In a recent episode of Last Week Tonight, host John Oliver tackled growing fears surrounding job displacement due to automation. “What do you want to do when you grow up?” he asked a bevy of adorable four and five-year-olds who supplied the typical answers: pilot, lawyer, doctor — and of course, mermaid doctor.
Pouring water on these little kids’ dreams — and those of adults alike, Oliver cited an alarming University of Oxford study predicting up to 50 percent of human jobs are at risk of being usurped by robots. (Although maybe not the much-coveted mermaid doctor position.) By the sketch's end, Oliver made a prediction that other pundits have suggested: In the future, "safer" careers will involve non-routine, specialized work involving creativity and emotional intelligence (EQ.)
Much of what I have learned from co-writing the upcoming book, Own the AI Revolution: Unlock Your Artificial Intelligence Strategy to Disrupt Your Competition with UN AI advisor Neil Sahota has confirmed the truth of Oliver’s assertion. Many experts have told us that market forces in the 4th Industrial Revolution will expand the need for humans capable of understanding and responding to others’ emotional states. Yet, what if computers could learn to detect and display empathy better than us?
Awareness of this possibility led tech pioneer Scott Sandland to co-found Cyrano.ai, combining AI and EQ for commercial innovation. A Southern California-based entrepreneur, Sandland is a renown hypnotherapist who sees the value of training machines to understand the richness of language, specifically subtext, to communicate emotions. “For a long time now, computers possessed decent voice recognition capable of understanding human speech,” says Sandland. “But language is more complex than the literal words we use. Meaning can also be communicated through tone, context, cultural filters, and subtext.”
To illustrate what he means by subtext, Sandland cites the example of a friend inviting you to their Super Bowl party.

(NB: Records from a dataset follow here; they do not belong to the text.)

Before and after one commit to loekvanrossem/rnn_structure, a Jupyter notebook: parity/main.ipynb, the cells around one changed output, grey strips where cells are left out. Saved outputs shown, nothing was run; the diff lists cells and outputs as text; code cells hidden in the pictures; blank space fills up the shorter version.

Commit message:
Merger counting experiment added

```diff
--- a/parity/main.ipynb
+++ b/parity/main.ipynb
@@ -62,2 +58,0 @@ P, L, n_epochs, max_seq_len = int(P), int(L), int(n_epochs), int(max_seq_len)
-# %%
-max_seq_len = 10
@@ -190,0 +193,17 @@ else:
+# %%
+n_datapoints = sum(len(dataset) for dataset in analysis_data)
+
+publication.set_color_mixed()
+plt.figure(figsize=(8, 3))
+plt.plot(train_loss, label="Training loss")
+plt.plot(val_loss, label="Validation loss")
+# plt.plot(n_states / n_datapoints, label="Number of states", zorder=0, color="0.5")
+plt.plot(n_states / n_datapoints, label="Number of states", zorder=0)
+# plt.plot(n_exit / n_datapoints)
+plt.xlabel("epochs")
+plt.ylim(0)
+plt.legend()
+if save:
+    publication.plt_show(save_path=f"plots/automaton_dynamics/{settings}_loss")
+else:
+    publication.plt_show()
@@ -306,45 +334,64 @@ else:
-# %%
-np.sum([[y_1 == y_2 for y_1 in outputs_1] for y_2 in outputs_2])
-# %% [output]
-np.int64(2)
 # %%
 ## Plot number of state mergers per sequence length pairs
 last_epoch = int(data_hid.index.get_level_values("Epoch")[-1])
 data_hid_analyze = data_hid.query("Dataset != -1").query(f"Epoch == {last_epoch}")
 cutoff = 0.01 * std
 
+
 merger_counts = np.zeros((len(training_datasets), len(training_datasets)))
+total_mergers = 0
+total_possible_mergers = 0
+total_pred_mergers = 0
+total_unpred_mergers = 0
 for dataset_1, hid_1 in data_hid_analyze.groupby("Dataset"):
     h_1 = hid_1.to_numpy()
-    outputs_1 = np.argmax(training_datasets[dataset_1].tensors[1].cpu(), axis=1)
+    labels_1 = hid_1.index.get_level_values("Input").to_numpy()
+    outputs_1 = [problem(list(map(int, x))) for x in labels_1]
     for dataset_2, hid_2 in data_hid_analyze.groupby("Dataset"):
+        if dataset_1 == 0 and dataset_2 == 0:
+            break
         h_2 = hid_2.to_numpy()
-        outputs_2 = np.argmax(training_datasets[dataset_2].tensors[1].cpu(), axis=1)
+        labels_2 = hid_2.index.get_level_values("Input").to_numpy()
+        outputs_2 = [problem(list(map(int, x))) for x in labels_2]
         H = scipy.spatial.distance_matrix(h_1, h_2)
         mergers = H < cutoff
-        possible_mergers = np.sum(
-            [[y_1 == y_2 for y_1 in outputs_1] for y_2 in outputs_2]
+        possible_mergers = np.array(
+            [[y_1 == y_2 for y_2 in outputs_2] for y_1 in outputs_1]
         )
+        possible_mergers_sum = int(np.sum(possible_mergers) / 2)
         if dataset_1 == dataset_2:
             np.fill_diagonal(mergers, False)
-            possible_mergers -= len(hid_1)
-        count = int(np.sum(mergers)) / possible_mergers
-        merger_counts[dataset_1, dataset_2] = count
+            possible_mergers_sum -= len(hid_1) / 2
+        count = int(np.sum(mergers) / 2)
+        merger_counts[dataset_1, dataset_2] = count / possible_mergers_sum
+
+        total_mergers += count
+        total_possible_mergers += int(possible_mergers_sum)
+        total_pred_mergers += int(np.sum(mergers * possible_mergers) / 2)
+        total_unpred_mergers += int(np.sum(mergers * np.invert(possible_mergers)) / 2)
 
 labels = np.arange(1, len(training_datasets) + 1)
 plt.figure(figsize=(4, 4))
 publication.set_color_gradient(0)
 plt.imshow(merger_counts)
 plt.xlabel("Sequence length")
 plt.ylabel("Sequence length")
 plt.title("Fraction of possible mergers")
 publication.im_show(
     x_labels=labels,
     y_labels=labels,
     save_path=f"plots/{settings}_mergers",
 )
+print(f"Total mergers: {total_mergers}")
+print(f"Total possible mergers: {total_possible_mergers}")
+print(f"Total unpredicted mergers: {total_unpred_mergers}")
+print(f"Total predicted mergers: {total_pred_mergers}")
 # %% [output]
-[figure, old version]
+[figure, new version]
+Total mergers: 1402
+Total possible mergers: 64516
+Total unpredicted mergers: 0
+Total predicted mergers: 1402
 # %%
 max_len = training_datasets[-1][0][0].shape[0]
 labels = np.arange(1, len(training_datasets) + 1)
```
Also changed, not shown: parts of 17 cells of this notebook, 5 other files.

If you say, “I’ll try to be there,” what you’re really saying is, “Thanks, but I probably won't come.” Your non-committal response signals to your pal the unlikelihood that you will be eating jalapeno poppers on his couch next Sunday. “You were being polite in your reply,” Sandland explains, “which any person capable of reading social cues would pick up on. What we’re doing now at Cyrano is teaching machines to detect such nuance because it likely contains the real message being communicated.”
Devoid of brains evolved to detect the slightest intonation change to reveal how another is feeling, Sandland and his team trained their computers to inspect textual clues for emotional states, including the length of response, directness, the type and variety of words chosen, deflection, and the presence or lack of commitment words. As Disruptive Technology Director at Elsevier Labs Paul Groth, Ph.D., suggests, data is key to functional machine learning. Cyrano’s AI, therefore, learned to detect linguistic clues by reading transcripts between prospects and car dealership representatives. In time, their system constructed an algorithm to predict if a prospect would buy or not simply based on the words they used in online interaction.
Let’s step back for a moment and allow this idea to sink in. What Cyrano’s company does is nothing short of extraordinary. In essence, the team has taught a computer to determine the inner emotional states of a person — including their likelihood of buying from you — all based on as little as the words typed to a sales bot. Now, just imagine how much better an AI’s closing rate might be if it had even more data to utilize.
For a glimpse of what’s possible, meet Cheri Tree. Tree co-founded Codebreaker Technologies Technologies, Inc. with Esther Wildenberg, the company’s president. As Tree describes in her book, Why They Buy, she grew up loving the rush of sales — even little ones like those she made selling snacks to her peers at boarding school. However, she hit a wall in her fledgling career as a financial advisor by following traditional sales advice. “Experts will tell you sales is a numbers game,” says Tree. “They say in order to get more yeses, you have to get more nos. I say that’s one of the greatest myths ever told because the truth is to get more yeses you have to get more yeses, not more nos.”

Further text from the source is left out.